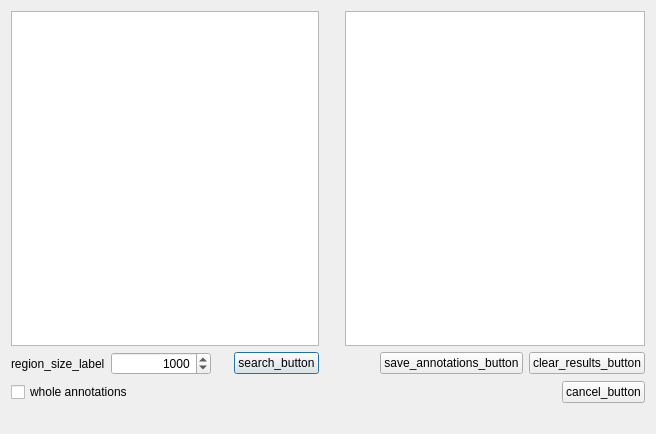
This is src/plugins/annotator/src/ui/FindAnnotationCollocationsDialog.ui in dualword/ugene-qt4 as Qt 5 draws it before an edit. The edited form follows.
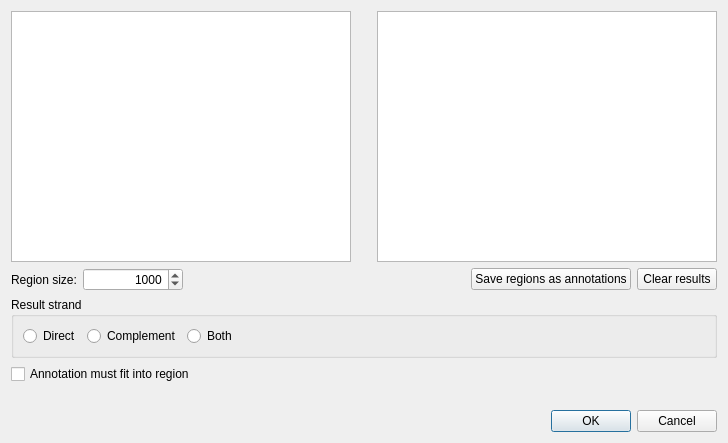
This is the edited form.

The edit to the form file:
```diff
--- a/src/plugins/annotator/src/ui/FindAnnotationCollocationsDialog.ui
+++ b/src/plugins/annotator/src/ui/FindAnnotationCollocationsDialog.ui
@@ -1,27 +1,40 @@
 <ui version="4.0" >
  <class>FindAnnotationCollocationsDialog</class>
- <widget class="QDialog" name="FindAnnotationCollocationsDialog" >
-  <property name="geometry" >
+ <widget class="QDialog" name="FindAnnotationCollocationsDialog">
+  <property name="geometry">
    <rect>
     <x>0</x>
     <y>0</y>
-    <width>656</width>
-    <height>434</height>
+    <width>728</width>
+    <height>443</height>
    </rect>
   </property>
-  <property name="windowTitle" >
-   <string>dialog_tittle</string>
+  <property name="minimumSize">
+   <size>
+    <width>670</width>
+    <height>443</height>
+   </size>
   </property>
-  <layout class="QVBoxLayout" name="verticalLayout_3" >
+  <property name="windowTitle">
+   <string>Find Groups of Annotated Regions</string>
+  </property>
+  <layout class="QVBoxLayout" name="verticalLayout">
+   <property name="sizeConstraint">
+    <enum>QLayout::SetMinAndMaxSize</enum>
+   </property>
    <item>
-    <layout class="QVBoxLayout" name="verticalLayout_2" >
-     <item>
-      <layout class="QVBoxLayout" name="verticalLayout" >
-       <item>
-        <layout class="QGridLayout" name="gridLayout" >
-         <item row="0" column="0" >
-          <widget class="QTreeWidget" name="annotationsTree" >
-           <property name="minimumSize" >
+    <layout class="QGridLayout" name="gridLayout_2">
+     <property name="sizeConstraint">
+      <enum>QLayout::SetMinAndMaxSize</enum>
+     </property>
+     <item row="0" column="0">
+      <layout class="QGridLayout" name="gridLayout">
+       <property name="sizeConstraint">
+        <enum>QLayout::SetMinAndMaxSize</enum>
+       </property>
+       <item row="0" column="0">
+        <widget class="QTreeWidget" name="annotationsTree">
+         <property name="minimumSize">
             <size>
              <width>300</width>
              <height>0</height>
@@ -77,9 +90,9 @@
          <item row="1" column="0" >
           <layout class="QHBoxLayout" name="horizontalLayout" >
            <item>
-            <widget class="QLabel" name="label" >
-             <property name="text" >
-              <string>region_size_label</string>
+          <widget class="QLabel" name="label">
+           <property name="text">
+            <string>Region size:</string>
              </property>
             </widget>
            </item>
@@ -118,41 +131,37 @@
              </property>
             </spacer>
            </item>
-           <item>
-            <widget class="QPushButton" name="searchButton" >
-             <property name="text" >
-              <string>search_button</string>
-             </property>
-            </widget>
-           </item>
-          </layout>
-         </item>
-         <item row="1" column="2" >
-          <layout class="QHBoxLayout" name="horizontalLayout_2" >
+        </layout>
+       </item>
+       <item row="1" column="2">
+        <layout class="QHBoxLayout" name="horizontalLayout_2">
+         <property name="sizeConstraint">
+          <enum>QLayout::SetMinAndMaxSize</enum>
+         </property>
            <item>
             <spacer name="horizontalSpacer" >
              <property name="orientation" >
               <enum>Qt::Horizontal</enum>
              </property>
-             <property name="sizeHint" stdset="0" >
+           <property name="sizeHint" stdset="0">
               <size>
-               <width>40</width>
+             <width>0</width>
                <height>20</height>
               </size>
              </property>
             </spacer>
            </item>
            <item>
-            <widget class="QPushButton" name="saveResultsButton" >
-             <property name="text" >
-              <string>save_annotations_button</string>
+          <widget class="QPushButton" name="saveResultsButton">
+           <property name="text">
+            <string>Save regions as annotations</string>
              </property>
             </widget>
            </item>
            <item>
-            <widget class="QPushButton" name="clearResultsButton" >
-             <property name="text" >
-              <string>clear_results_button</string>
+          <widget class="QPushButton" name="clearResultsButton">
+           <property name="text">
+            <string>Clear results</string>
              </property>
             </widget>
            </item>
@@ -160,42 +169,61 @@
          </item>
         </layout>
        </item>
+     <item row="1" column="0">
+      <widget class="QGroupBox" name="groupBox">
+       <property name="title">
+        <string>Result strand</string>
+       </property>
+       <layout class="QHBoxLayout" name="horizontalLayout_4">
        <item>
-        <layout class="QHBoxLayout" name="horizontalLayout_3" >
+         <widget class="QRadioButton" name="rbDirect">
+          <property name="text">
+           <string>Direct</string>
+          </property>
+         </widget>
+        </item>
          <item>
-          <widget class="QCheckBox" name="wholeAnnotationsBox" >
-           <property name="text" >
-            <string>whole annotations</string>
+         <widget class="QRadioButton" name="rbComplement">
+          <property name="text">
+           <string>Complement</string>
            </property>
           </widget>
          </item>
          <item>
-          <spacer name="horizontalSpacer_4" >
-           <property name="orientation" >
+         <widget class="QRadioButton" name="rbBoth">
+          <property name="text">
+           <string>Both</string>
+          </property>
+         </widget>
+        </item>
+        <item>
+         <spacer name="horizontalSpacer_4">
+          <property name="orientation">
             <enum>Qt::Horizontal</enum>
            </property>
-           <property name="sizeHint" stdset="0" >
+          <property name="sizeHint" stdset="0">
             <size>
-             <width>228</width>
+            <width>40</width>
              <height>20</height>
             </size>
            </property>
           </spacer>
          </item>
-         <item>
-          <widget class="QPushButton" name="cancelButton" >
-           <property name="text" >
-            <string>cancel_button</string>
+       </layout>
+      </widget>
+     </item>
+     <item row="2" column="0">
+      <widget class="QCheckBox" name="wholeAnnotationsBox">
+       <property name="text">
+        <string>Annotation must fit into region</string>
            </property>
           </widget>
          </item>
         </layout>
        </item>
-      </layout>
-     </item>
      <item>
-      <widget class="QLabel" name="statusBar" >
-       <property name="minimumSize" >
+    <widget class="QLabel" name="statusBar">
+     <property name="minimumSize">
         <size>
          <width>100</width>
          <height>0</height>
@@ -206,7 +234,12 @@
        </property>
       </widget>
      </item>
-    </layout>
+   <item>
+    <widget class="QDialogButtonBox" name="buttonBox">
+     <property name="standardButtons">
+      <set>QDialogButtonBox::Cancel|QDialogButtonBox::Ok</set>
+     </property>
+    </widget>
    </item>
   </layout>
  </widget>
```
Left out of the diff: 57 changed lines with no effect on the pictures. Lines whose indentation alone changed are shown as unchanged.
...
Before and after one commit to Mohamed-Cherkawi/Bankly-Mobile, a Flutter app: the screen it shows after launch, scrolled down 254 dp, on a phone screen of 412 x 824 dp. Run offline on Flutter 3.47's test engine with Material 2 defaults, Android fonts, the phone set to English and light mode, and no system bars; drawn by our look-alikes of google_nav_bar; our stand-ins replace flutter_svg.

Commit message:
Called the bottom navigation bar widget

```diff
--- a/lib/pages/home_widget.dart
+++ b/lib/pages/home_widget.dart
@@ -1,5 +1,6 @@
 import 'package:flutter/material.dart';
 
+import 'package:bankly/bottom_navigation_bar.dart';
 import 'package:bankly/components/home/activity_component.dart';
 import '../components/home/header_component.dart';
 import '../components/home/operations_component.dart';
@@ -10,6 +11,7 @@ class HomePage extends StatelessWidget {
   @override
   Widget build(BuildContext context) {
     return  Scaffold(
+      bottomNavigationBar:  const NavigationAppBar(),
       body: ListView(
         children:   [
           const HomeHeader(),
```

**Assigned task**.
Return each line from the entries above that includes "sizeConstraint".

**Solution**.
+   <property name="sizeConstraint">
+     <property name="sizeConstraint">
+       <property name="sizeConstraint">
+         <property name="sizeConstraint">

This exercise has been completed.